Web page revision data:

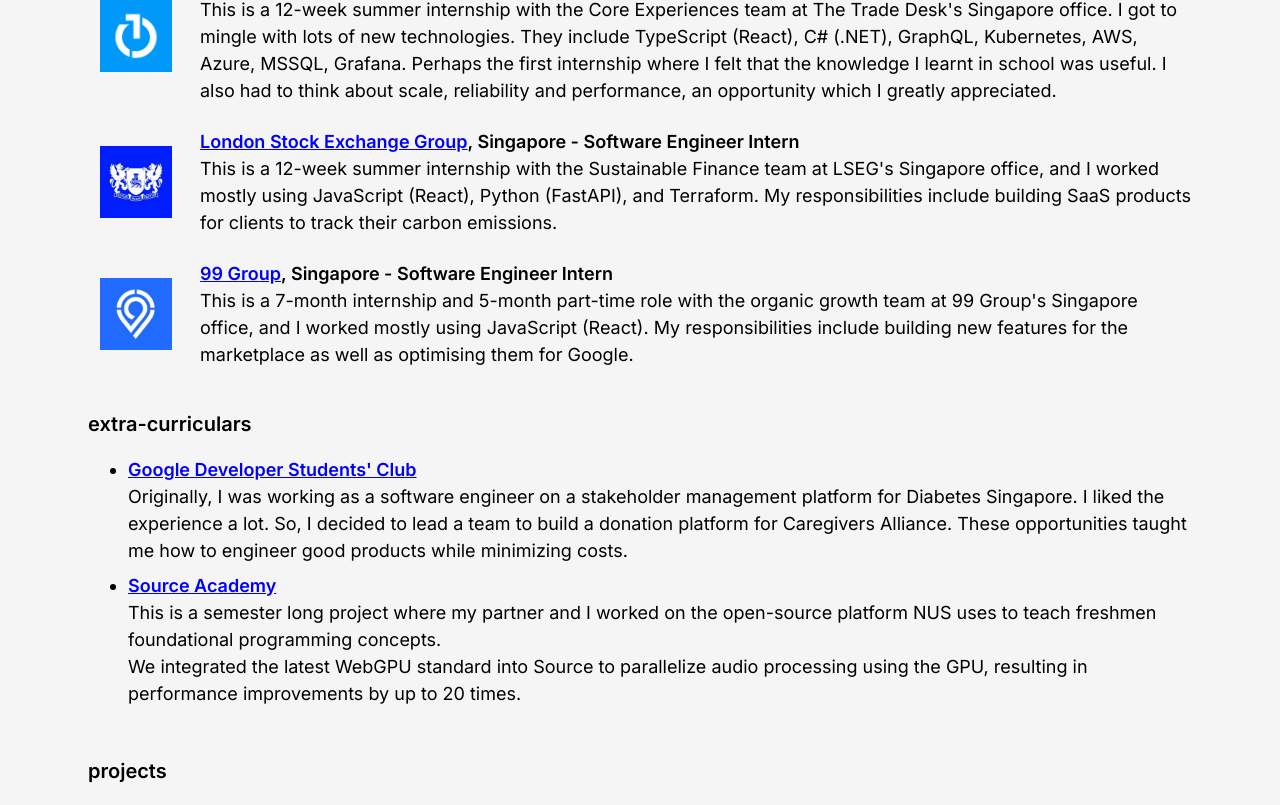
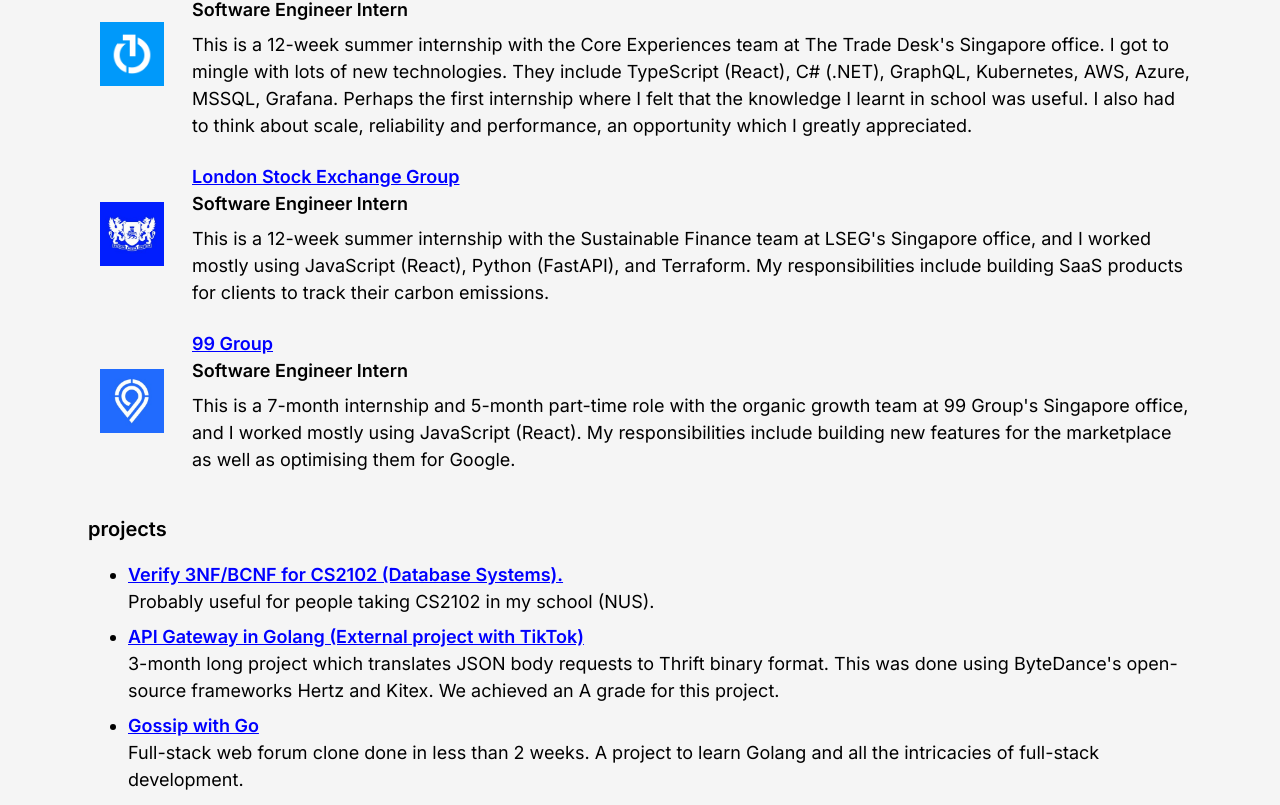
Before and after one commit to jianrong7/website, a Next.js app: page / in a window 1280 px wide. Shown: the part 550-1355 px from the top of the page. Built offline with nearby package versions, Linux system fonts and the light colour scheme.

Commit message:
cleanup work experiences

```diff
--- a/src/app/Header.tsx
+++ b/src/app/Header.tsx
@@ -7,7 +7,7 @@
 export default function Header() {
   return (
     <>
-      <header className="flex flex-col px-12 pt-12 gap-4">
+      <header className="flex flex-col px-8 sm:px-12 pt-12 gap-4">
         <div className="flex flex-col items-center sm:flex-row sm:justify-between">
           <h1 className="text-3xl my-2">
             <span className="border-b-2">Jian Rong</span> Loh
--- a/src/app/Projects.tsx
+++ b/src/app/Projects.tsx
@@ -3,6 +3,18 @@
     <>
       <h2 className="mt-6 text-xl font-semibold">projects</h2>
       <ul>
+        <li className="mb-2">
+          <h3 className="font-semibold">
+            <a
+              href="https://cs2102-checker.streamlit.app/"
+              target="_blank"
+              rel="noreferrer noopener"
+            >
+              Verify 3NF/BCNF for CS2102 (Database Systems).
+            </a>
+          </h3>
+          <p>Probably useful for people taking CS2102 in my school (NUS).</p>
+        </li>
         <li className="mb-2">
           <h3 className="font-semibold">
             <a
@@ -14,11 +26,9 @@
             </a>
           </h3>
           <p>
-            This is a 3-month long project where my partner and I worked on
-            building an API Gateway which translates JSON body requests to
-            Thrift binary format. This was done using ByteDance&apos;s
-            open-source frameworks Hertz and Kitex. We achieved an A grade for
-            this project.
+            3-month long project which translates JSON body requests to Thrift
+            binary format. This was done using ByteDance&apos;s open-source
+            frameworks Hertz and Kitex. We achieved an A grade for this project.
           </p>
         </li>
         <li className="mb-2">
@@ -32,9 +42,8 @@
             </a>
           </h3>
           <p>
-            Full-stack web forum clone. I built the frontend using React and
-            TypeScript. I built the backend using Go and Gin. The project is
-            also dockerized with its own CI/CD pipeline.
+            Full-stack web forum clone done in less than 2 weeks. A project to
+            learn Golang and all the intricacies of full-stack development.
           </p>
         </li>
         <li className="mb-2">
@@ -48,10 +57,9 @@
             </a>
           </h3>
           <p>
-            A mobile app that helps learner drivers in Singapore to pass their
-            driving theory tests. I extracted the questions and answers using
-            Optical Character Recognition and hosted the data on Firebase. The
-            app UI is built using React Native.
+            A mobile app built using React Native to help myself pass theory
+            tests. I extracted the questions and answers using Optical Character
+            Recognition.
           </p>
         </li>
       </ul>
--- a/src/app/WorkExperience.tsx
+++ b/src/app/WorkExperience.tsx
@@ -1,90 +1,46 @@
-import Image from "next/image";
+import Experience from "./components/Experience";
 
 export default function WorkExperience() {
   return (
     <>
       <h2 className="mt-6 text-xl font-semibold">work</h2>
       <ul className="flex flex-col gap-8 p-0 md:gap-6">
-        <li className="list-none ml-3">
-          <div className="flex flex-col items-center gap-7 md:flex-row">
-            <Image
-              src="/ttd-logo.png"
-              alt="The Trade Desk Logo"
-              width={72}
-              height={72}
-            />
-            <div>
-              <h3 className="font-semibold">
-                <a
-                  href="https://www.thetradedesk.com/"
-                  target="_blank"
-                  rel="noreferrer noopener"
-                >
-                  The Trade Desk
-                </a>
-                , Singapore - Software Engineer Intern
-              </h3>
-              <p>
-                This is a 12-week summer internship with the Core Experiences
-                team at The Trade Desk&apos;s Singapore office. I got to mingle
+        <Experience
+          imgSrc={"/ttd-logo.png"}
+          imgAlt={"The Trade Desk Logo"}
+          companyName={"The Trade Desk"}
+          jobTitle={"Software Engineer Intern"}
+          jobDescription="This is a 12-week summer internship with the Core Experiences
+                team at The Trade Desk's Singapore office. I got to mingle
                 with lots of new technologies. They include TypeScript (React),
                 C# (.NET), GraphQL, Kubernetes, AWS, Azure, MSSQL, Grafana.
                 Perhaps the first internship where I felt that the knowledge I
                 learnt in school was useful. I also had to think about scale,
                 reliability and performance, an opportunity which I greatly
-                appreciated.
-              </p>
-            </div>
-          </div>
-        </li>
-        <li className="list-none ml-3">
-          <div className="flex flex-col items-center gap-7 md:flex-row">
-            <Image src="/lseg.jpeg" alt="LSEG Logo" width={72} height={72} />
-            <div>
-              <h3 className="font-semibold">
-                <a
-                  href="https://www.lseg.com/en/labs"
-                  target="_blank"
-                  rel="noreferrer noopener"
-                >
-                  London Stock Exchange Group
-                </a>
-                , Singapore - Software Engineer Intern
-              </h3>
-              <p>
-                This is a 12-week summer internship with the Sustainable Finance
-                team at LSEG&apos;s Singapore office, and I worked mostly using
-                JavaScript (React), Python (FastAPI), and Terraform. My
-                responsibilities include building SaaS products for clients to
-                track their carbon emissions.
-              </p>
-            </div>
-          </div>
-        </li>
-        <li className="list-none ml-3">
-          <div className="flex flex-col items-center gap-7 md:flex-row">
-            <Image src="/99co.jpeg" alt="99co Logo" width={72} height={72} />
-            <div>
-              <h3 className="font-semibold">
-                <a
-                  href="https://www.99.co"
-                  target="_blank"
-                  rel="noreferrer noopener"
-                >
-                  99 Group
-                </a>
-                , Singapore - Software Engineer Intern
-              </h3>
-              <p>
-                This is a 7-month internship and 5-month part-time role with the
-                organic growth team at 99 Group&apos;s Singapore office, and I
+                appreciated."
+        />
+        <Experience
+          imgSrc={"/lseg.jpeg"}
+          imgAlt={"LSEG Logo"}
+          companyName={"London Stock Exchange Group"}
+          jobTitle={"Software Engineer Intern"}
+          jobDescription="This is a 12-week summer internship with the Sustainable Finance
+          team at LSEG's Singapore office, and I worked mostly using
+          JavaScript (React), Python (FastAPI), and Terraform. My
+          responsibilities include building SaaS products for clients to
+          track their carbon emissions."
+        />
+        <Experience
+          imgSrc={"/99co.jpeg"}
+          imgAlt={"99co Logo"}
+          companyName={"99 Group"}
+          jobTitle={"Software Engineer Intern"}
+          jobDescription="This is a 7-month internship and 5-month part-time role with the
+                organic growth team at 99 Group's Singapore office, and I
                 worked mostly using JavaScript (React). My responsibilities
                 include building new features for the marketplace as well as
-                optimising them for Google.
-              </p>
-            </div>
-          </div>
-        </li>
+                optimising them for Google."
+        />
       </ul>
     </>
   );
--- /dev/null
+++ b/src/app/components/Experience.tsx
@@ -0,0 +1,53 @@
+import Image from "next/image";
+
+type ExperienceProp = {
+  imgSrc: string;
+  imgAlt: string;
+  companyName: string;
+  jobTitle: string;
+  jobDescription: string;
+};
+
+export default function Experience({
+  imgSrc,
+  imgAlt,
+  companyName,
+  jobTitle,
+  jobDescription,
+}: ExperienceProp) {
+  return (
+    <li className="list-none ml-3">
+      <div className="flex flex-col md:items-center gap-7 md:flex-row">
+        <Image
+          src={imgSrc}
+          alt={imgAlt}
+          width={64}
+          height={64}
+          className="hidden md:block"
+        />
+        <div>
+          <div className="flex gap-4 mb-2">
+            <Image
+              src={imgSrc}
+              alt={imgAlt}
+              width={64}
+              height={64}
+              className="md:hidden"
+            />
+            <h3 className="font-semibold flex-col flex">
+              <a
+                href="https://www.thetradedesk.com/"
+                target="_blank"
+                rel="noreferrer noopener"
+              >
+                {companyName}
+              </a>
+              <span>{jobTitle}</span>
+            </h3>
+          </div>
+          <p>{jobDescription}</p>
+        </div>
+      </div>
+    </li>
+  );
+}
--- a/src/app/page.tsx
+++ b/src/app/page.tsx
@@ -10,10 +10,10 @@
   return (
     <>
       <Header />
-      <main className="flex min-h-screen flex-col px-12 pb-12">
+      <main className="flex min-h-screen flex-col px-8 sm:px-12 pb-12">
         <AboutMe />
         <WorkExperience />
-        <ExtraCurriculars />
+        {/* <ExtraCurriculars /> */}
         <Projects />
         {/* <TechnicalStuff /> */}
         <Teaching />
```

- EXERCISE DESCRIPTION -
Output the number of lines in the records above that contain the string "from", and no other text.

- ANSWER AREA -
4